*PROBLEM REQUIREMENTS*: Lines with the word "create" in them must be copied from the records below.

*INFORMATION GIVEN*:
━━━━━━━━

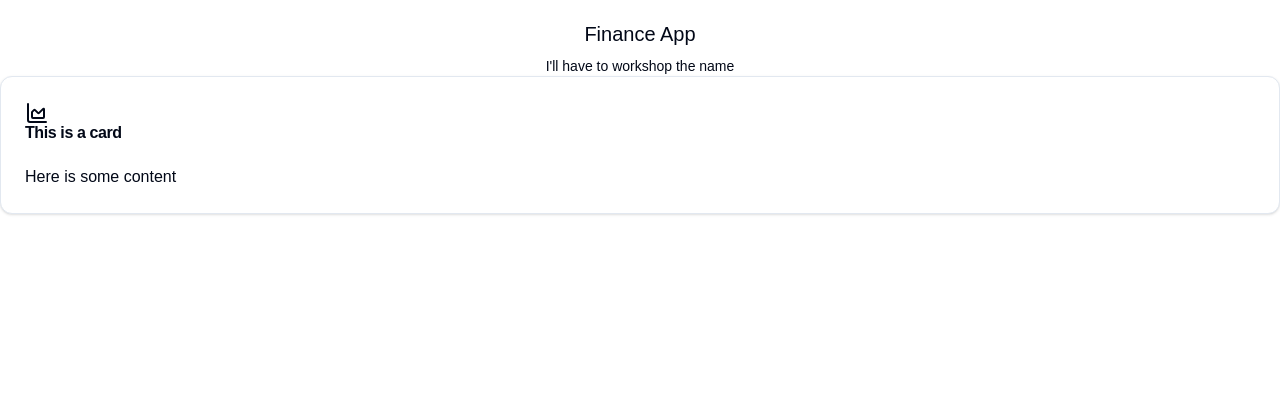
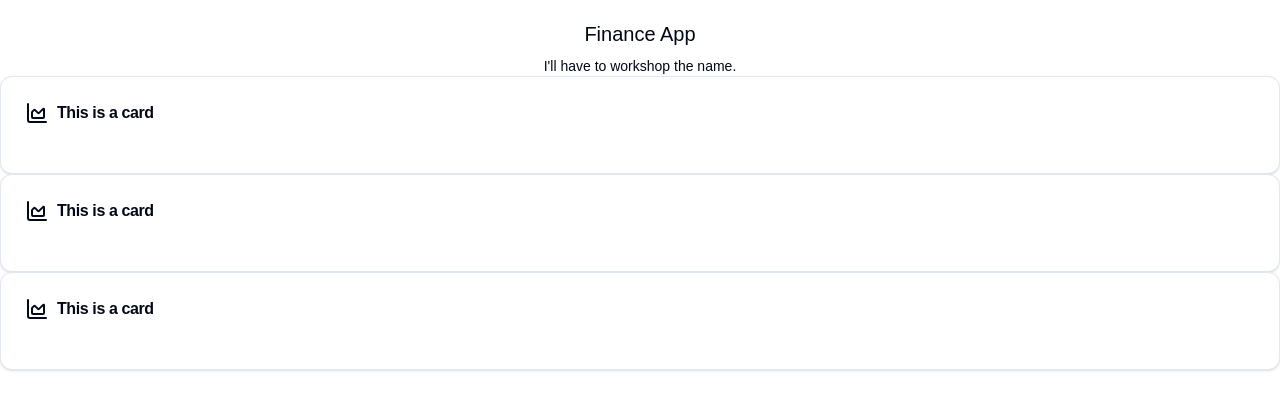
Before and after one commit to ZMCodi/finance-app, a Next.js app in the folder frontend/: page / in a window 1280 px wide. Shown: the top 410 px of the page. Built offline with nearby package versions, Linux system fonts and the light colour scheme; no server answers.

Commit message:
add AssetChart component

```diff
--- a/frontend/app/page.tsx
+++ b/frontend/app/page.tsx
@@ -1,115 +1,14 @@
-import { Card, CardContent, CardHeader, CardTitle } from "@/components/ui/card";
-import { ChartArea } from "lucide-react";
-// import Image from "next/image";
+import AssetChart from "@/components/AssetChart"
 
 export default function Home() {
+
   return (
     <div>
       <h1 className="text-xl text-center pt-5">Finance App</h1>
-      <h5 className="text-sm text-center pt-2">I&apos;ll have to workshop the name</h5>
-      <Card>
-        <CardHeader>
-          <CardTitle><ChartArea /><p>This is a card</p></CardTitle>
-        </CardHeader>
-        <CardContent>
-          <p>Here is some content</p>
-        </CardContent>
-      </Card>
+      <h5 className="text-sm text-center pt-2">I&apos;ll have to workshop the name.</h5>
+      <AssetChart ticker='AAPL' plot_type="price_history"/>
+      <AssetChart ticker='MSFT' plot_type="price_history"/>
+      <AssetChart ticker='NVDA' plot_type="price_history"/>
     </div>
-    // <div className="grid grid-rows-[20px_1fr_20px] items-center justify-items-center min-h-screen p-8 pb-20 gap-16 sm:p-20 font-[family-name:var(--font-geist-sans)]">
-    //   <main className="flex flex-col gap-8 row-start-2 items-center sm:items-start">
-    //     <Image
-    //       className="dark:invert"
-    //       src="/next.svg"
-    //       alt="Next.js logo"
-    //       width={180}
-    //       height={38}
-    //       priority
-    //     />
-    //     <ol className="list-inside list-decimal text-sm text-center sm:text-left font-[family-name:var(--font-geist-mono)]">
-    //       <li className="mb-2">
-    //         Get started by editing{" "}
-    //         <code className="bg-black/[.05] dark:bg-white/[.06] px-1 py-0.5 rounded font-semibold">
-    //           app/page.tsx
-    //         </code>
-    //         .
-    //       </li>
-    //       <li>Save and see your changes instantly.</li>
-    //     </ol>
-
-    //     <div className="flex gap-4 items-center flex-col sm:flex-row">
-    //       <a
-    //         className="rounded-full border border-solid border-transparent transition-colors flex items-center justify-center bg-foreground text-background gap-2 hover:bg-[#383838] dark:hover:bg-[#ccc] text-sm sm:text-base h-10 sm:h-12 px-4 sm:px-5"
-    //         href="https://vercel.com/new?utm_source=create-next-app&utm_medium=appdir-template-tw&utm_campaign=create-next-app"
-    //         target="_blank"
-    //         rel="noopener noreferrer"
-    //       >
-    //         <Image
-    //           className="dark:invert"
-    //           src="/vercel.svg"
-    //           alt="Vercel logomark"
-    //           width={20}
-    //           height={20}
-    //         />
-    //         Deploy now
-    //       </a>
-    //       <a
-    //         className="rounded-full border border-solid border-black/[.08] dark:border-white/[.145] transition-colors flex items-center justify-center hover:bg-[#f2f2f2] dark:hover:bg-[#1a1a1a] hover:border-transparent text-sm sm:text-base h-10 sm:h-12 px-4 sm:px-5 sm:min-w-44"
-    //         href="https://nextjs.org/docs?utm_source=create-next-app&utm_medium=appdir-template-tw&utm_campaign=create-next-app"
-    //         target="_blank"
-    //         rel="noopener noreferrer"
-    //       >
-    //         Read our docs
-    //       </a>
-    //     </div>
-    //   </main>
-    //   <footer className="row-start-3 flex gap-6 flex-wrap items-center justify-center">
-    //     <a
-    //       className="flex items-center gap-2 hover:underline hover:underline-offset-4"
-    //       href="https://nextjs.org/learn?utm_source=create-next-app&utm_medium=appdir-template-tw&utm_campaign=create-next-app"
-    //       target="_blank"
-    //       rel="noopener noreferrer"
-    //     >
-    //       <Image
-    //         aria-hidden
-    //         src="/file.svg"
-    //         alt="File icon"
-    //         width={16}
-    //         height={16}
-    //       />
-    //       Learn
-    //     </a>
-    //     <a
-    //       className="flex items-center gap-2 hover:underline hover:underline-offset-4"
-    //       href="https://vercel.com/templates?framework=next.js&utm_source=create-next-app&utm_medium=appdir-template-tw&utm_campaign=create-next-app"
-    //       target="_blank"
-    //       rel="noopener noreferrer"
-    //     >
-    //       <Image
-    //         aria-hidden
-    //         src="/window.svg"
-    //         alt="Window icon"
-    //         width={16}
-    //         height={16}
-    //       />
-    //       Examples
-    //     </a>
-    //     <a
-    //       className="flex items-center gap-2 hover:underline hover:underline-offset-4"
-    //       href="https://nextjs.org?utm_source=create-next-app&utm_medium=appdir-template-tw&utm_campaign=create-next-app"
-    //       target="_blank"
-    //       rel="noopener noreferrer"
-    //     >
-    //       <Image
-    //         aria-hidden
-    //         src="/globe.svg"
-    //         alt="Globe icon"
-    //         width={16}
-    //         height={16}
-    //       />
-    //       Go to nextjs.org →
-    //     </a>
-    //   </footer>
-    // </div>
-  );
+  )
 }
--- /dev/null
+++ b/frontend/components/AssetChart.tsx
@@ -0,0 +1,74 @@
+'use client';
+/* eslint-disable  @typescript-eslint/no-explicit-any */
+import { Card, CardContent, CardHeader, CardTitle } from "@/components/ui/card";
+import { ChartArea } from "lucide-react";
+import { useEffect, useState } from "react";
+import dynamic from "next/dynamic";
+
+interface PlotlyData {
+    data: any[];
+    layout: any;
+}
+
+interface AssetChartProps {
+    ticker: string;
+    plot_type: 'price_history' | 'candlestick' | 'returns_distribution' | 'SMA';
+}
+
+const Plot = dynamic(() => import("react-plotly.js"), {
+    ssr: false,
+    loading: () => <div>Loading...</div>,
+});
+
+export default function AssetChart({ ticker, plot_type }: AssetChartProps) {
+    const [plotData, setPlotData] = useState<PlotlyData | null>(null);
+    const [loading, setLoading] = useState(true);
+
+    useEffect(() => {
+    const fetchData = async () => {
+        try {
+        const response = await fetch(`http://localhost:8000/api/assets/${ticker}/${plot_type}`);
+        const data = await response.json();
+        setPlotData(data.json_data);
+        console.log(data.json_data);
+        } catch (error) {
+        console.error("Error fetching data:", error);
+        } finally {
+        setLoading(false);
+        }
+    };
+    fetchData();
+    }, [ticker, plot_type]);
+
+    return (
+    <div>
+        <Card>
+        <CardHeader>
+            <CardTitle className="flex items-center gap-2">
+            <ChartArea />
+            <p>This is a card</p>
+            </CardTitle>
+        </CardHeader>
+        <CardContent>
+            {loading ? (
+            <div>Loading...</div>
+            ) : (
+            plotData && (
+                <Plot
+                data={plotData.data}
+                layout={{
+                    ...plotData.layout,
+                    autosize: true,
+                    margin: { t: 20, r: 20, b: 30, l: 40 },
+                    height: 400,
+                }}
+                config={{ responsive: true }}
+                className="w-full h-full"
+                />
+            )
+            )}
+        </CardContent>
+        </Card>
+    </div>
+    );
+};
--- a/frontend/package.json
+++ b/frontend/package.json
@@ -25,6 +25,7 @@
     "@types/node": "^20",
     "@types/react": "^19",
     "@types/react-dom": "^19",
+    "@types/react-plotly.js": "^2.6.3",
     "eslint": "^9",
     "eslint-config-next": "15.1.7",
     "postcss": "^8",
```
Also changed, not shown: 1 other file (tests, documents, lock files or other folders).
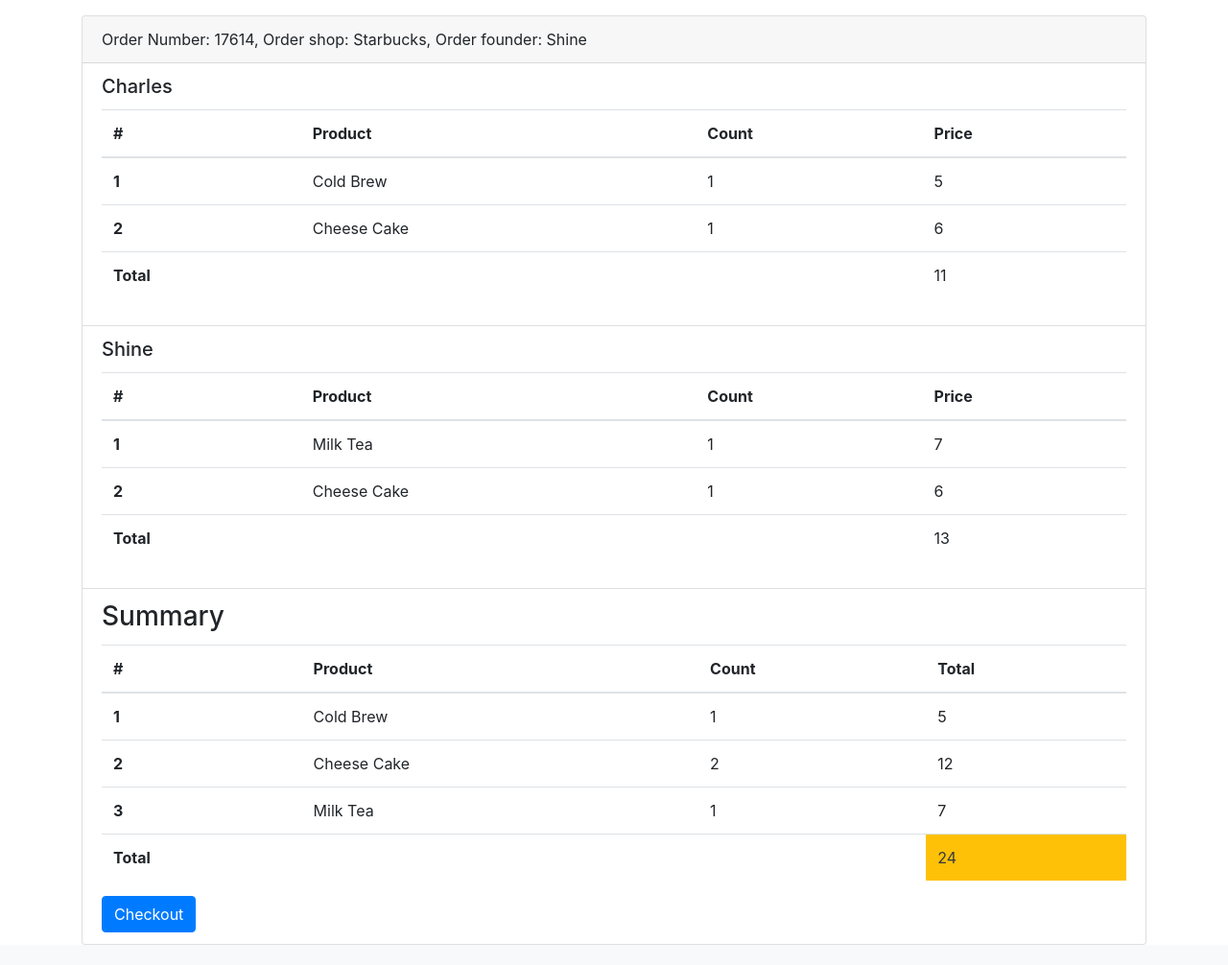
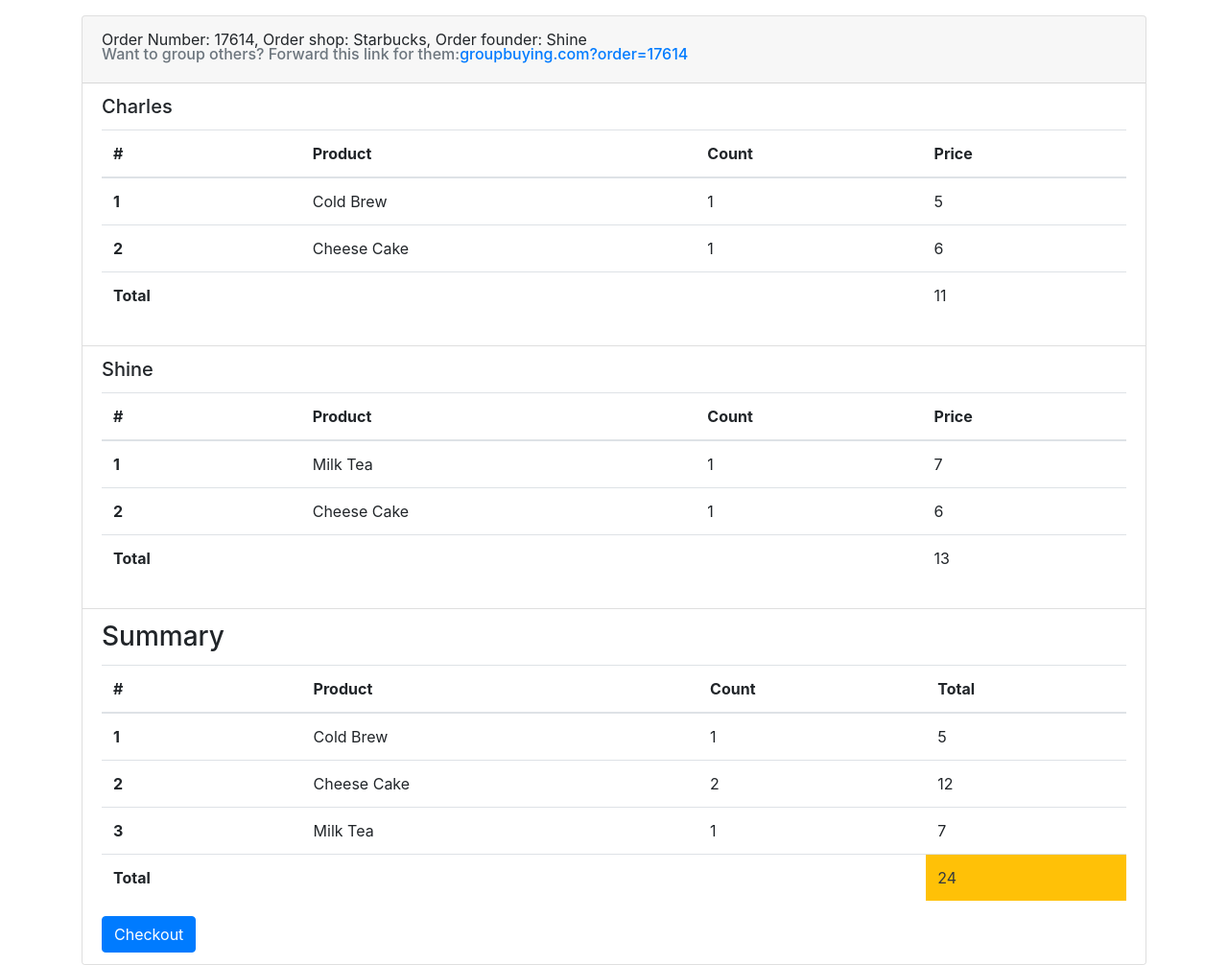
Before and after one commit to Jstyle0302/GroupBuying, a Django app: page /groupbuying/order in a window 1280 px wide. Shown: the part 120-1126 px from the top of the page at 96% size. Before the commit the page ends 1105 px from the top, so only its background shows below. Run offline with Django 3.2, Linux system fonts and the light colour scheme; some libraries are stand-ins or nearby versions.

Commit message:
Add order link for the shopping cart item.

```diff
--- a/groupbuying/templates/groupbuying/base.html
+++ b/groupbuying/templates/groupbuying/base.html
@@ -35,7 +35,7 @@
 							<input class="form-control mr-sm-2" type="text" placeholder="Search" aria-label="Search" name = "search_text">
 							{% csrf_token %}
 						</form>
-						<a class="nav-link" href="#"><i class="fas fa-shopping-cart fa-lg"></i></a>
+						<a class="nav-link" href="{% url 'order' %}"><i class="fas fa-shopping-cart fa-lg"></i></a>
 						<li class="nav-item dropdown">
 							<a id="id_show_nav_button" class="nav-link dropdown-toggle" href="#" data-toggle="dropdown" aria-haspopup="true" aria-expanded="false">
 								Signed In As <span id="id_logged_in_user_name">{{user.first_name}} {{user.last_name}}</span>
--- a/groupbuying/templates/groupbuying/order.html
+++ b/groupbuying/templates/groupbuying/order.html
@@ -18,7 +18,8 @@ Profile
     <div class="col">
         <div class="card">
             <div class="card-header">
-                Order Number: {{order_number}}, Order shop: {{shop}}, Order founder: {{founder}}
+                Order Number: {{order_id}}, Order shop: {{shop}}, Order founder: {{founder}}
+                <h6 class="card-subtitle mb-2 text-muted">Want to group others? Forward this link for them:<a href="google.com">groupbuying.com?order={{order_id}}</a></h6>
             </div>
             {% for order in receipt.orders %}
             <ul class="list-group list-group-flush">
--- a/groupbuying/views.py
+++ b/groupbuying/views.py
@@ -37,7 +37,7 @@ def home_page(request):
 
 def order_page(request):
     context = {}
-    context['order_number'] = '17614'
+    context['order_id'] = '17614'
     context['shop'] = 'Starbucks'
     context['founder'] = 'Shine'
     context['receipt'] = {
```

━━━━━━━━

*ANSWER BOX*:
-    //         href="https://vercel.com/new?utm_source=create-next-app&utm_medium=appdir-template-tw&utm_campaign=create-next-app"
-    //         href="https://nextjs.org/docs?utm_source=create-next-app&utm_medium=appdir-template-tw&utm_campaign=create-next-app"
-    //       href="https://nextjs.org/learn?utm_source=create-next-app&utm_medium=appdir-template-tw&utm_campaign=create-next-app"
-    //       href="https://vercel.com/templates?framework=next.js&utm_source=create-next-app&utm_medium=appdir-template-tw&utm_campaign=create-next-app"
-    //       href="https://nextjs.org?utm_source=create-next-app&utm_medium=appdir-template-tw&utm_campaign=create-next-app"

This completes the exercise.